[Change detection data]
____________

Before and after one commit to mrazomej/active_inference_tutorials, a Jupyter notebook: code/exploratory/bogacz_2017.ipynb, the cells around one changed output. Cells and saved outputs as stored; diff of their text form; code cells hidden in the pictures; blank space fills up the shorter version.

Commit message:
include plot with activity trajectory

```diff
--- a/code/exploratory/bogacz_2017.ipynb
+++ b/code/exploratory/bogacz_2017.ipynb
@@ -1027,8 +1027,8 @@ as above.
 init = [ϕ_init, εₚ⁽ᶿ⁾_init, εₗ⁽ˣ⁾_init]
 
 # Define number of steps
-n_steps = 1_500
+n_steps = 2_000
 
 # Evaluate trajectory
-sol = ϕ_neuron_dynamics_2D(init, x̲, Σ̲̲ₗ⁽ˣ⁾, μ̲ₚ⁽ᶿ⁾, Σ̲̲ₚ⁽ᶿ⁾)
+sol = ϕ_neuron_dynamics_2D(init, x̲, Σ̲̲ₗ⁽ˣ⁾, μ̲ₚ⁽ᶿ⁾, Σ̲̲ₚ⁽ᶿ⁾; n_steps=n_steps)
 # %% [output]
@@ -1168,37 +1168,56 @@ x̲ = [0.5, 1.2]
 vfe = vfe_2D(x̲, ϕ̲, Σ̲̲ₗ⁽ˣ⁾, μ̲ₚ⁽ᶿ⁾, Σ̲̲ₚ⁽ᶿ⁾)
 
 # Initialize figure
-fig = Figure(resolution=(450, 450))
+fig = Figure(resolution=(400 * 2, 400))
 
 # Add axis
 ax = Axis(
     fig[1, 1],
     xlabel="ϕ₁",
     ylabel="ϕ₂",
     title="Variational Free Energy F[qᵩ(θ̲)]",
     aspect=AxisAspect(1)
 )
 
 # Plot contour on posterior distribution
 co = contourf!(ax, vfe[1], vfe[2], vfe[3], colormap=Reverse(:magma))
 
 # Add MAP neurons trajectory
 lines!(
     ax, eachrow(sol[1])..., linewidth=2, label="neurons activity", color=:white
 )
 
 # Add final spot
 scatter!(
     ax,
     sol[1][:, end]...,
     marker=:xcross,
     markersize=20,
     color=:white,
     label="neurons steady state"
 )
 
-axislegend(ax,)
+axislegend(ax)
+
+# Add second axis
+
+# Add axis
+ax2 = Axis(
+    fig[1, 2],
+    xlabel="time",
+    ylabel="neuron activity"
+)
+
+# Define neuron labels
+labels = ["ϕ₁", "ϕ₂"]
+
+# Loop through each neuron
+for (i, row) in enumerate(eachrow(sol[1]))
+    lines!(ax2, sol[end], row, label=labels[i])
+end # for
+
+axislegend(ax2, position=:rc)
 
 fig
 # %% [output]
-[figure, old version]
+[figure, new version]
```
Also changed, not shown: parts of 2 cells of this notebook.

____________

■ **YOUR GOAL**
Using the records above, report each line that contains the word "white" by copying it.

■ **ANSWER BOX**
     ax, eachrow(sol[1])..., linewidth=2, label="neurons activity", color=:white
     color=:white,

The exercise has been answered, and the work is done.